As the overly trite expression goes, from your lips to God’s ears! Of course I’d love to see this as a television series. I see it more in the European mold, though — I watch a lot of British, French, and Nordic mystery dramas, and they delve deeper into characters’ lives, struggles, angst, and so on than do American shows. Sweeping generalization, of course, and subject to the obvious caveats. PBS could do a good job with it. I hope [TV producer] Rebecca Eaton is listening.

And if she is, and decided to make a Provincetown Mysteries show, who would you want them to cast as Sydney and the other main characters?

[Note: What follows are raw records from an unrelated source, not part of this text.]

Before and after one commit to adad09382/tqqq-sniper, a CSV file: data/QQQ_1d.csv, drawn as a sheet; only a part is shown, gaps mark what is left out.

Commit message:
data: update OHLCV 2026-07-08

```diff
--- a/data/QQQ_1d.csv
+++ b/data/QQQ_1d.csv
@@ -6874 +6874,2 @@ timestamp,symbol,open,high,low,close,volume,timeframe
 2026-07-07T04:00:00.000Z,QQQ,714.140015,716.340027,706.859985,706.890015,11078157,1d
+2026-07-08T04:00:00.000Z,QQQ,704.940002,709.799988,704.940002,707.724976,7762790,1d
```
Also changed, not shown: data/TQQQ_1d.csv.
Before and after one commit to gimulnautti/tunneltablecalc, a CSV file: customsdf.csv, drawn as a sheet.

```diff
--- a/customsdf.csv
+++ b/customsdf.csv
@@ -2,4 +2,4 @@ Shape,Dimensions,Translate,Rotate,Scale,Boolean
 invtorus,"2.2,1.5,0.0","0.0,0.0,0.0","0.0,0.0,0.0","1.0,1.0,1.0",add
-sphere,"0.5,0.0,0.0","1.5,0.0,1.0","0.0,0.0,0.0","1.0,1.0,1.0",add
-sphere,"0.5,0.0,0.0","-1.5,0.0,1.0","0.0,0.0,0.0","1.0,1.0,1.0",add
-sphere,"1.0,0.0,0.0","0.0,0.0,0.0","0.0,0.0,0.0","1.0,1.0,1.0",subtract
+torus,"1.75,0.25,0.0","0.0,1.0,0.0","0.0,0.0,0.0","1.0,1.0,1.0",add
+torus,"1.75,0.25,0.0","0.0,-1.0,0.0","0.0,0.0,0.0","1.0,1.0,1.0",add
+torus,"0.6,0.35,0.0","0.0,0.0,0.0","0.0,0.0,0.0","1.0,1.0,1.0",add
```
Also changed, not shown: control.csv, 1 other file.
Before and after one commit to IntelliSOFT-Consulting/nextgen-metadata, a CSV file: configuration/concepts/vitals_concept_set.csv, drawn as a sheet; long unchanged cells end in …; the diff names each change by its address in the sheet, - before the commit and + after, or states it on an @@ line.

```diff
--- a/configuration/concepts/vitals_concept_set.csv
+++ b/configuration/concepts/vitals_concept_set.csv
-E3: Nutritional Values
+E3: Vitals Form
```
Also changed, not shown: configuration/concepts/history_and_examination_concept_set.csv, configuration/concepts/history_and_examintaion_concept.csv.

I know authors who play this game…and I’ve never really understood it. Casting is such an art form, and actors are constantly surprising me with their ability to transcend a “type.” (Well, except for Tom Cruise, but that’s a given.) I used to write plays and I was constantly humbled by the vision directors and actors brought to the stage as they made my story and my people come alive in ways I never would have imagined. I’d be grateful for anyone. Well, except Tom Cruise.

So, is there anything else people need to know about The Honeymoon Homicides?

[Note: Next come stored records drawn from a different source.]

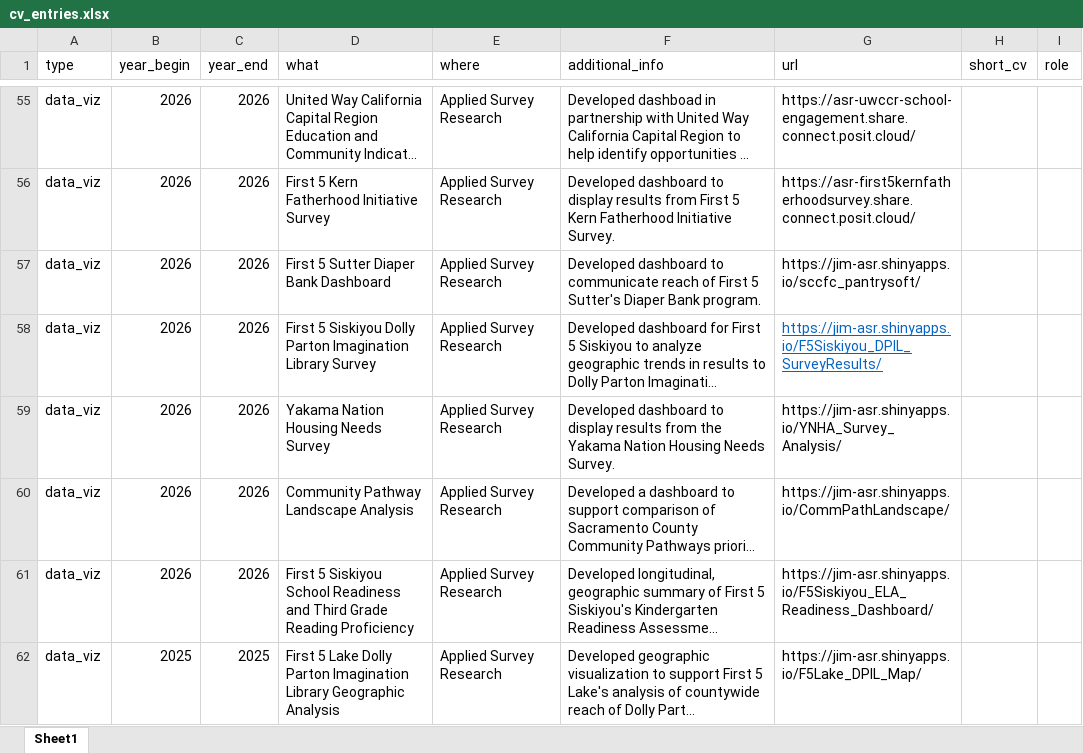
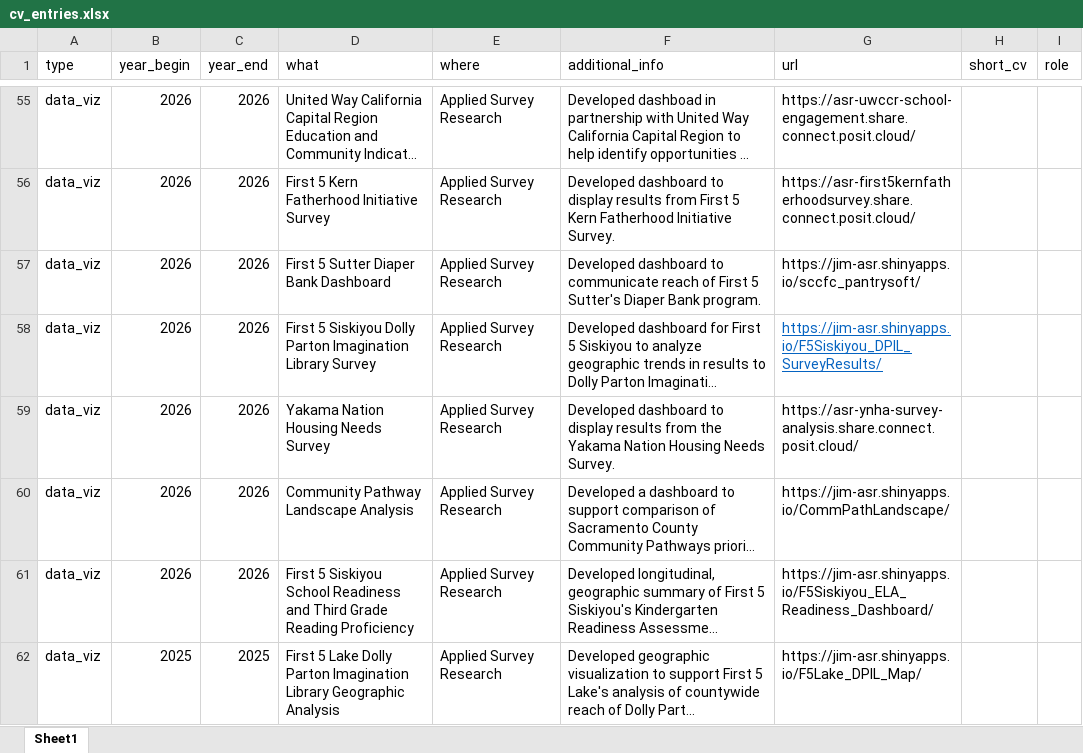
Before and after one commit to Jim-Wright90/wright_cv, an Excel workbook: data/cv_entries.xlsx, sheet Sheet1, drawn as a sheet; only a part is shown, gaps mark what is left out; long unchanged cells end in …; values as stored, in another font and other column widths than the file's, no borders; the diff names each change by its address in the sheet, - before the commit and + after, or states it on an @@ line.

```diff
--- a/data/cv_entries.xlsx (sheet Sheet1)
+++ b/data/cv_entries.xlsx (sheet Sheet1)
-G59 (url): https://jim-asr.shinyapps.io/YNHA_Survey_Analysis/
+G59 (url): https://asr-ynha-survey-analysis.share.connect.posit.cloud/
```
Also changed, not shown: 1 other file.
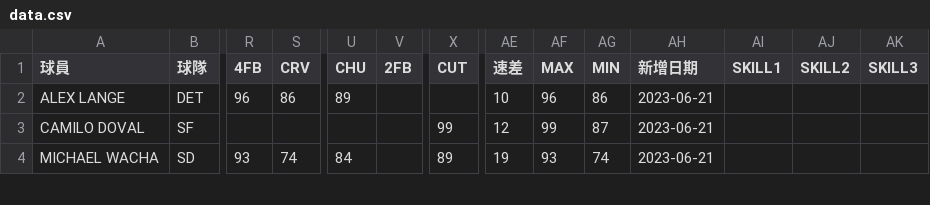
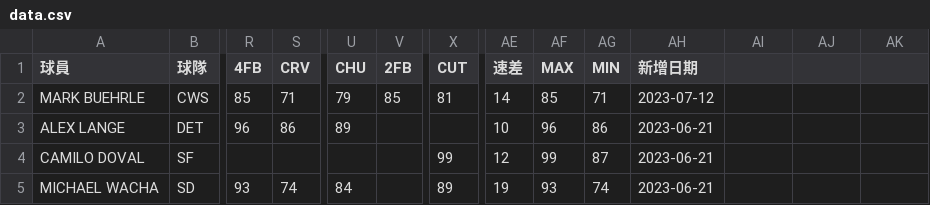
Before and after one commit to h3786010/h3786010.github.io, a CSV file: mlbpi23/data.csv, drawn as a sheet; only a part is shown, gaps mark what is left out; rows hold the shown columns only; the diff names each change by its address in the sheet, - before the commit and + after, or states it on an @@ line.

Commit message:
Add files via upload

```diff
--- a/mlbpi23/data.csv
+++ b/mlbpi23/data.csv
-AI1: SKILL1
+AI1: (empty)
-AJ1: SKILL2
+AJ1: (empty)
-AK1: SKILL3
+AK1: (empty)
+row 2: MARK BUEHRLE | CWS | 85 | 71 | 79 | 85 | 81 | 14 | 85 | 71 | 2023-07-12
```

Only that, as with all my other books, it takes a village. My publisher and editor both keep me on-track and warn me when I’m getting too close to the edge or painting myself into a corner — thanks to them I spend a lot of revision time playing whack-a-mole with plot holes. I am grateful for all the many people who help me get these books right, and any mistakes are mine alone.

Jeannette de Beauvoir The Honeymoon Homicides Provincetown Mysteries

Finally, if someone enjoys The Honeymoon Homicides, and they’ve already read the other Provincetown Mysteries novels, which of your other books would you recommend they check out next?

I love my dual-timeline Montréal-based mysteries, Asylum and Deadly Jewels.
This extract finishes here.